EXERCISE AIM. Report every line from the following entries that contains the string "offset".

[Data excerpts]
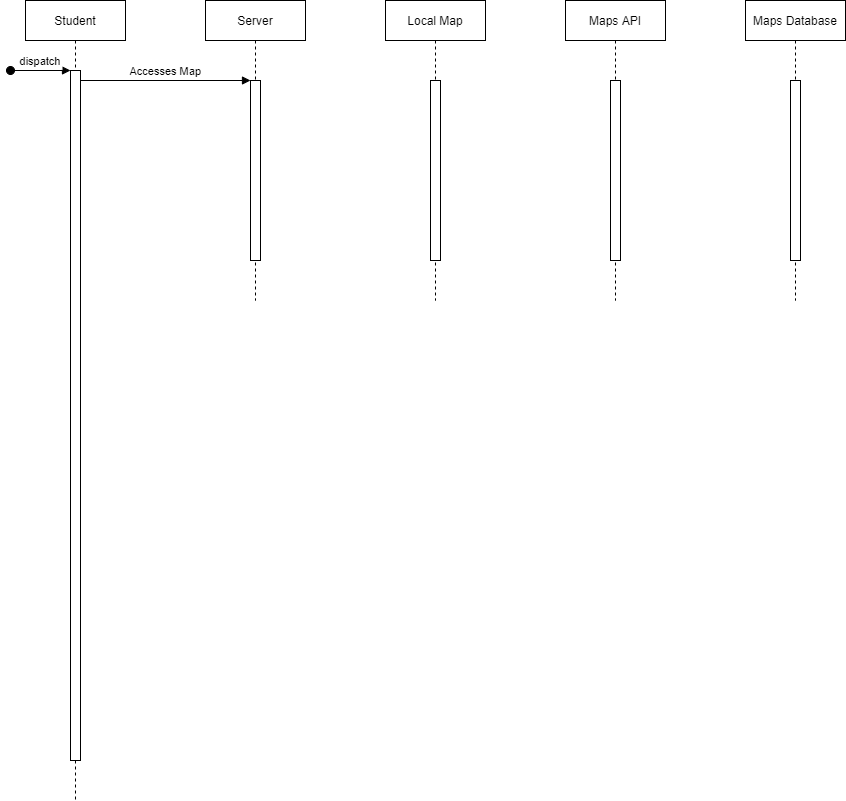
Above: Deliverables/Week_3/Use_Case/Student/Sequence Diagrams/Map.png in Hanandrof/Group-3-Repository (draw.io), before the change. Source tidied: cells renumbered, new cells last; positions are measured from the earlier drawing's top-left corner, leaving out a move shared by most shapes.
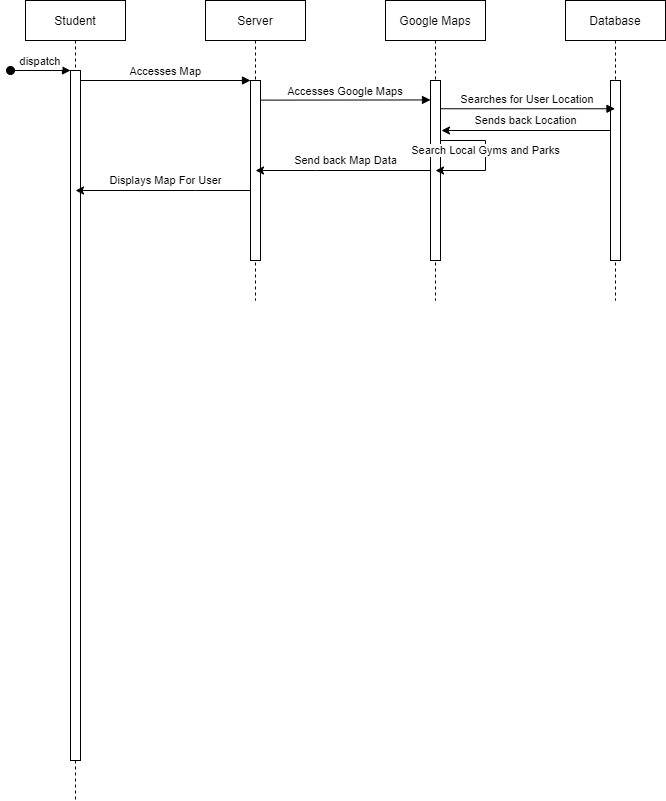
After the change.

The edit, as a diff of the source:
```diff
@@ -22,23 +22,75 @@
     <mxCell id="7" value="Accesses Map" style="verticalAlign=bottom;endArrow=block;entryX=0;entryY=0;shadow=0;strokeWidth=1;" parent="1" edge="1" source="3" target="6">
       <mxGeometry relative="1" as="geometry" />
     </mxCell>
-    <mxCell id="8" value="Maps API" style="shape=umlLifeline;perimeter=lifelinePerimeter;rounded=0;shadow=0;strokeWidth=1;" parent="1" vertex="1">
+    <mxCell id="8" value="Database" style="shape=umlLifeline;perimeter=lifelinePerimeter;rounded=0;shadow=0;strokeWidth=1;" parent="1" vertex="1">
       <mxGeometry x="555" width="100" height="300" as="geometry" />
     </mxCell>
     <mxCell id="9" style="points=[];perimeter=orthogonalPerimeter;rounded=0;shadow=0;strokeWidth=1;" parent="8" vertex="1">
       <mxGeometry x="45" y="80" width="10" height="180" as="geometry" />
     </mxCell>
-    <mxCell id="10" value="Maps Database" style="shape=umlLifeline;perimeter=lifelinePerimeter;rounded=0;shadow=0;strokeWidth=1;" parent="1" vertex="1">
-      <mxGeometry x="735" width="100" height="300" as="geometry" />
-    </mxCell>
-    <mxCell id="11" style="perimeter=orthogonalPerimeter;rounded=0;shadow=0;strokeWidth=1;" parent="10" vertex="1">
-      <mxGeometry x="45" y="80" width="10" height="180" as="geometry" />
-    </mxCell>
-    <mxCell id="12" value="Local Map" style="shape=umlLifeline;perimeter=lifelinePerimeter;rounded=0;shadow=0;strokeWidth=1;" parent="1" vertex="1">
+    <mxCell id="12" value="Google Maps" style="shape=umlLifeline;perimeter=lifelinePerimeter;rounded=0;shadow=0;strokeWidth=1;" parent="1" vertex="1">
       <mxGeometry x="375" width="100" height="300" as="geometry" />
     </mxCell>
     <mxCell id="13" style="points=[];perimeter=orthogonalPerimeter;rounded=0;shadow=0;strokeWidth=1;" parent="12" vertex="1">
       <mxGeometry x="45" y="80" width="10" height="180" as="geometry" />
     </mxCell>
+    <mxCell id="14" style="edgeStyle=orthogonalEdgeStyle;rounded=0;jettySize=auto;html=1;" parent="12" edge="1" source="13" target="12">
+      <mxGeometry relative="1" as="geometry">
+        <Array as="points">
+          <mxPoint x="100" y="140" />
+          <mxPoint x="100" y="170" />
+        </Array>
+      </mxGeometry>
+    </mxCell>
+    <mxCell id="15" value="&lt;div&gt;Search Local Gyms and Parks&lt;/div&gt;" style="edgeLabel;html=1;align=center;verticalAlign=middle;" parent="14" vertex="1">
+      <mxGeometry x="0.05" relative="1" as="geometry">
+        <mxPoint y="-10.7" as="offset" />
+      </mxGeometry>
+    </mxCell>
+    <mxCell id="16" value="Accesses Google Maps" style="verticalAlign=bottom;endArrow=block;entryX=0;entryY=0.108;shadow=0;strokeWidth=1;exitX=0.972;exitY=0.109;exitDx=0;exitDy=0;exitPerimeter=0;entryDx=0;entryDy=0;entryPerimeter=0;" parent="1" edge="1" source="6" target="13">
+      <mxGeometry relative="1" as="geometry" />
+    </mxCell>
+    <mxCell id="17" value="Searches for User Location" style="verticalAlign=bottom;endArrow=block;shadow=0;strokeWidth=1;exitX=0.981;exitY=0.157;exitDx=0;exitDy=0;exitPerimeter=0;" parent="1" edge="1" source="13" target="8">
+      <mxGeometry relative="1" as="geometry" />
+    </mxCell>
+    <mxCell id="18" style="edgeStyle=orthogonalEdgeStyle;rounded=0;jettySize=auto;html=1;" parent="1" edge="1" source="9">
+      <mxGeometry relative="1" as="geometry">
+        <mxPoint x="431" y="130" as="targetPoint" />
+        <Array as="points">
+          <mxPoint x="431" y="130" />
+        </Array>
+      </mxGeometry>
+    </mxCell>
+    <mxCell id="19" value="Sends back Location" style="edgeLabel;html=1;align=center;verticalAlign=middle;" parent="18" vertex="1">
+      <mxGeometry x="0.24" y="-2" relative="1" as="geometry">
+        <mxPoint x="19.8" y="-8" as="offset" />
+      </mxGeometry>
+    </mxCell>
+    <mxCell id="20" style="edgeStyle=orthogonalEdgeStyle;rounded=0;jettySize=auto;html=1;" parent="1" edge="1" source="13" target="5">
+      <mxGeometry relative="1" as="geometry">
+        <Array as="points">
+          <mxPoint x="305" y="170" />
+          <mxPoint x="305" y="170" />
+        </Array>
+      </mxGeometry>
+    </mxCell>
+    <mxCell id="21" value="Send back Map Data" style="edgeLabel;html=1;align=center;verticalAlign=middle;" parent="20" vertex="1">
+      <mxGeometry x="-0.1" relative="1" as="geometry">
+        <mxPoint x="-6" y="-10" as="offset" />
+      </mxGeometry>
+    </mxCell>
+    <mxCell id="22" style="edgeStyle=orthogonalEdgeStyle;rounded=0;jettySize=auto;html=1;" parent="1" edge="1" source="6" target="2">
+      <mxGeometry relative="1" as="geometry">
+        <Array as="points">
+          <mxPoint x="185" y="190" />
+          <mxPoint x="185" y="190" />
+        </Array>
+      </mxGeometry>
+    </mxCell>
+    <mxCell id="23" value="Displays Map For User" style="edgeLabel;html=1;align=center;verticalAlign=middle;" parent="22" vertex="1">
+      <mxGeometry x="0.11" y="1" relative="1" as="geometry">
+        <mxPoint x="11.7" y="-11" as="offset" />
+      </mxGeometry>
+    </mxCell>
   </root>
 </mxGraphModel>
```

THE ANSWER.
+        <mxPoint y="-10.7" as="offset" />
+        <mxPoint x="19.8" y="-8" as="offset" />
+        <mxPoint x="-6" y="-10" as="offset" />
+        <mxPoint x="11.7" y="-11" as="offset" />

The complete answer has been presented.